Project description:<h4>Unlabelled</h4>Researchers are perpetually amassing biological sequence data. The computational approaches employed by ecologists for organizing this data (e.g. alignment, phylogeny, etc.) typically scale nonlinearly in execution time with the size of the dataset. This often serves as a bottleneck for processing experimental data since many molecular studies are characterized by massive datasets. To keep up with experimental data demands, ecologists are forced to choose between continually upgrading expensive in-house computer hardware or outsourcing the most demanding computations to the cloud. Outsourcing is attractive since it is the least expensive option, but does not necessarily allow direct user interaction with the data for exploratory analysis. Desktop analytical tools such as ARB are indispensable for this purpose, but they do not necessarily offer a convenient solution for the coordination and integration of datasets between local and outsourced destinations. Therefore, researchers are currently left with an undesirable tradeoff between computational throughput and analytical capability. To mitigate this tradeoff we introduce a software package to leverage the utility of the interactive exploratory tools offered by ARB with the computational throughput of cloud-based resources. Our pipeline serves as middleware between the desktop and the cloud allowing researchers to form local custom databases containing sequences and metadata from multiple resources and a method for linking data outsourced for computation back to the local database.

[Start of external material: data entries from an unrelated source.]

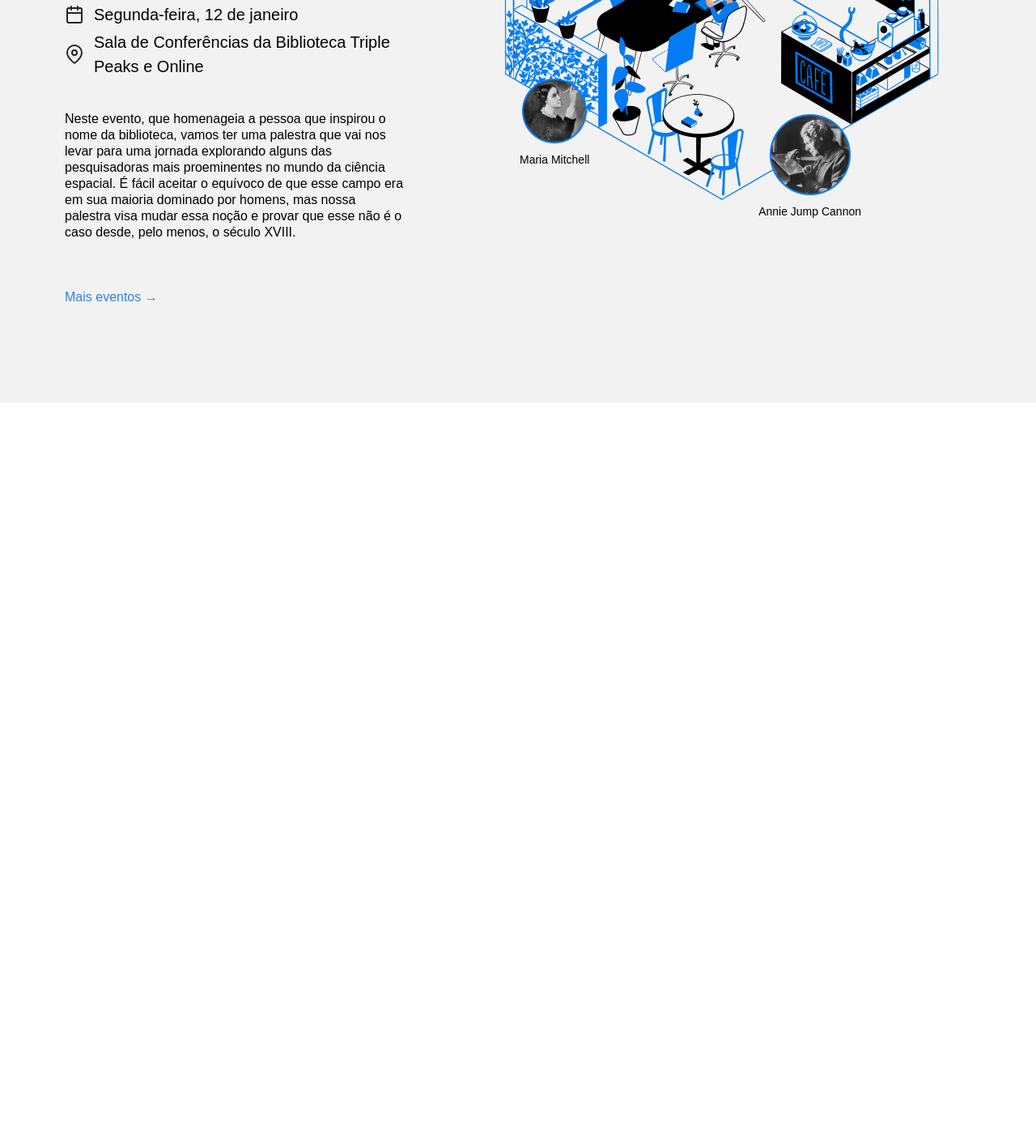
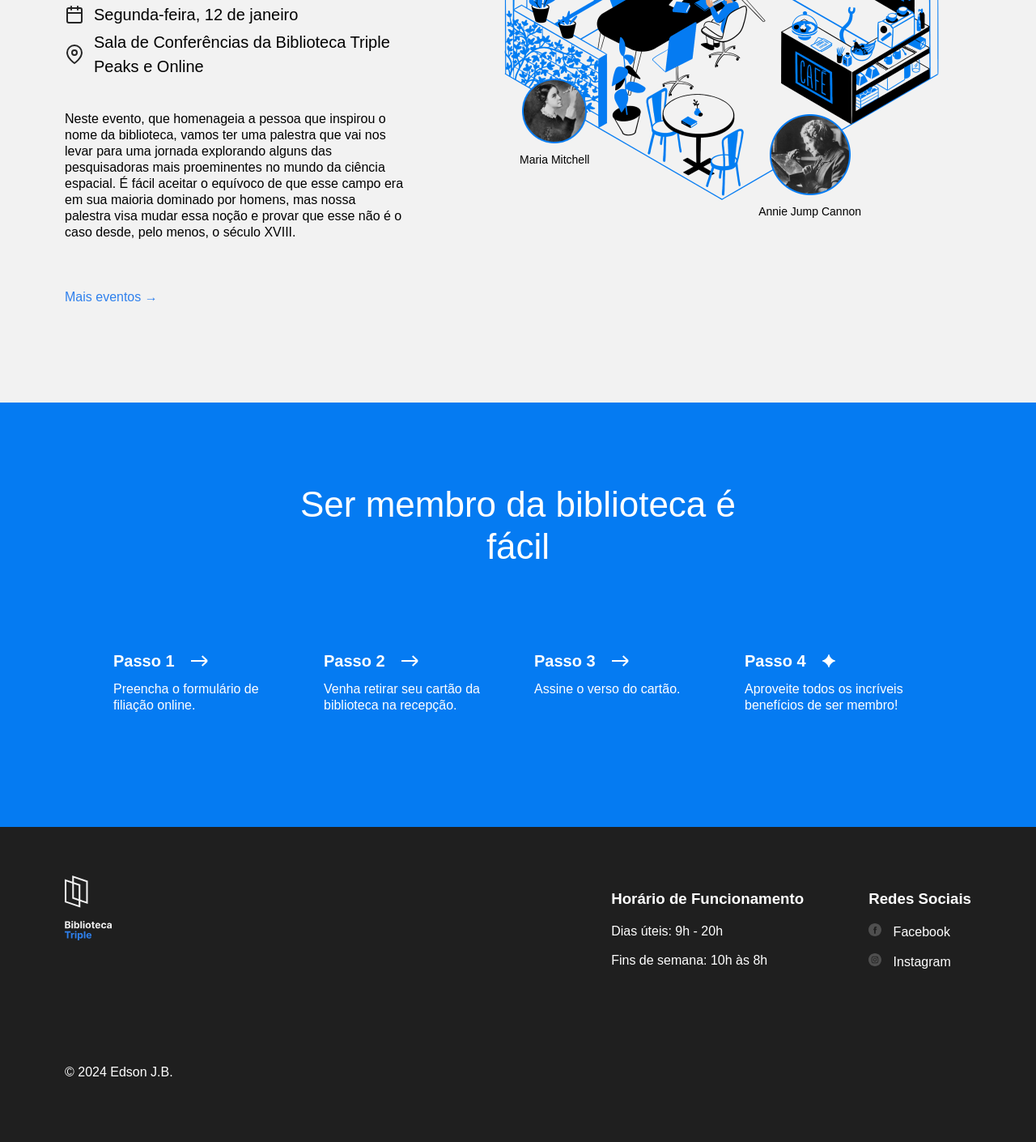
Before and after one commit to edson357357-create/web_project_library_pt, a plain HTML site: page index.html in a window 1280 px wide. Shown: the part 2493-3903 px from the top of the page at 81% size. Before the commit the page ends 2990 px from the top, so only its background shows below. Drawn offline with Linux system fonts and the light colour scheme.

Commit message:
Fase-final-v1

```diff
--- a/index.html
+++ b/index.html
@@ -26,10 +26,10 @@
               <a class="nav__link" href="#events">Eventos</a>
             </li>
             <li>
-              <a class="nav__link">Seja um membro</a>
+              <a class="nav__link" href="#Seja-um-membro">Seja um membro</a>
             </li>
             <li>
-              <a class="nav__link">Contatos</a>
+              <a class="nav__link" href="#Contatos">Contatos</a>
             </li>
           </ul>
         </nav>
@@ -216,7 +216,106 @@
           </div>
           <!-- Comece a criar a composição aqui -->
         </section>
+        <section class="membership" id="Seja-um-membro">
+          <h2 class="membership__title">Ser membro da biblioteca é fácil</h2>
+          <ul class="membership__steps">
+            <li class="step">
+              <h3 class="step__title">
+                Passo 1
+                <img
+                  src="./images/icon_step_forward.svg"
+                  alt="icon forward"
+                  class="step__icon"
+                />
+              </h3>
+              <p class="step__description">
+                Preencha o formulário de filiação online.
+              </p>
+            </li>
+            <li class="step">
+              <h3 class="step__title">
+                Passo 2
+                <img
+                  src="./images/icon_step_forward.svg"
+                  alt="icon forward"
+                  class="step__icon"
+                />
+              </h3>
+              <p class="step__description">
+                Venha retirar seu cartão da biblioteca na recepção.
+              </p>
+            </li>
+            <li class="step">
+              <h3 class="step__title">
+                Passo 3
+                <img
+                  src="./images/icon_step_forward.svg"
+                  alt="icon forward"
+                  class="step__icon"
+                />
+              </h3>
+              <p class="step__description">Assine o verso do cartão.</p>
+            </li>
+            <li class="step">
+              <h3 class="step__title">
+                Passo 4
+                <img
+                  src="./images/icon_step_finish.svg"
+                  alt="icon finish"
+                  class="step__icon"
+                />
+              </h3>
+              <p class="step__description">
+                Aproveite todos os incríveis benefícios de ser membro!
+              </p>
+            </li>
+          </ul>
+        </section>
       </main>
+      <footer class="footer" id="Contatos">
+        <div class="footer__columns">
+          <div class="footer__column">
+            <img
+              src="./images/logo_white.svg"
+              alt="Logo da triple ten"
+              class="footer__logo"
+            />
+          </div>
+          <div class="footer__column footer__column_content_hours">
+            <h3 class="footer__column-heading">Horário de Funcionamento</h3>
+            <ul class="footer__list">
+              <li class="footer__list-item">
+                <p>Dias úteis: 9h - 20h</p>
+              </li>
+              <li class="footer__list-item">
+                <p>Fins de semana: 10h às 8h</p>
+              </li>
+            </ul>
+          </div>
+          <div class="footer__column footer__column_content_social">
+            <h3 class="footer__column-heading">Redes Sociais</h3>
+            <ul class="footer__list">
+              <li class="footer__list-item">
+                <img
+                  src="./images/facebook_white.svg"
+                  alt="logo do facebook"
+                  class="footer__social-icon"
+                />
+                <a href="#" class="footer__column-link">Facebook</a>
+              </li>
+              <li class="footer__list-item">
+                <img
+                  src="./images/instagram_white.svg"
+                  alt="logo do instagram"
+                  class="footer__social-icon"
+                />
+                <a href="#" class="footer__column-link">Instagram</a>
+              </li>
+            </ul>
+          </div>
+        </div>
+        <p class="footer__copyright">© 2024 Edson J.B.</p>
+      </footer>
     </div>
   </body>
 </html>
--- a/styles/style.css
+++ b/styles/style.css
@@ -286,3 +286,106 @@
   font-size: 14px;
   margin: 0;
 }
+.membership {
+  padding: 100px 0 140px;
+  background-color: #057bf2;
+  color: #ffffff;
+}
+
+.membership__title {
+  max-width: 574px;
+  margin: 0 auto;
+  text-align: center;
+  font-size: 44px;
+  font-weight: 500;
+  line-height: 52px;
+}
+
+.membership__steps {
+  list-style-type: none;
+  padding: 0;
+  margin: 100px 0 0;
+  display: flex;
+  justify-content: center;
+  gap: 40px;
+}
+
+.step {
+  flex-basis: 220px;
+}
+
+.step__title {
+  margin: 0;
+  font-size: 20px;
+  line-height: 30px;
+  font-weight: 700;
+  display: flex;
+  align-items: center;
+}
+
+.step__icon {
+  margin-left: 20px;
+}
+
+.step__description {
+  margin: 10px 0 0;
+}
+
+.footer {
+  box-sizing: border-box;
+  background-color: #1f1f1f;
+  padding: 60px 80px;
+}
+
+.footer__columns {
+  font-size: 16px;
+  line-height: 20px;
+  display: flex;
+  flex-wrap: wrap;
+  color: white;
+}
+
+.footer__column_content_hours {
+  margin-left: auto;
+}
+
+.footer__column_content_social {
+  margin-left: 80px;
+}
+
+.footer__logo {
+  height: 80px;
+  width: 58px;
+}
+
+.footer__column-heading {
+  margin-bottom: 20px;
+}
+
+.footer__list {
+  list-style-type: none;
+  padding: 0;
+  margin: 0;
+}
+
+.footer__list-item {
+  margin-bottom: 16px;
+}
+
+.footer__column-link {
+  color: white;
+  text-decoration: none;
+}
+
+.footer__social-icon {
+  width: 16px;
+  height: 16px;
+  margin: 0 10px 0 0;
+}
+
+.footer__copyright {
+  font-size: 16px;
+  line-height: 20px;
+  margin-top: 100px;
+  color: white;
+}
```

A tutorial implementation of the toolkit is provided in the supporting information, S1 Tutorial.<h4>Availability</h4>http://www.ece.drexel.edu/gailr/EESI/tutorial.php.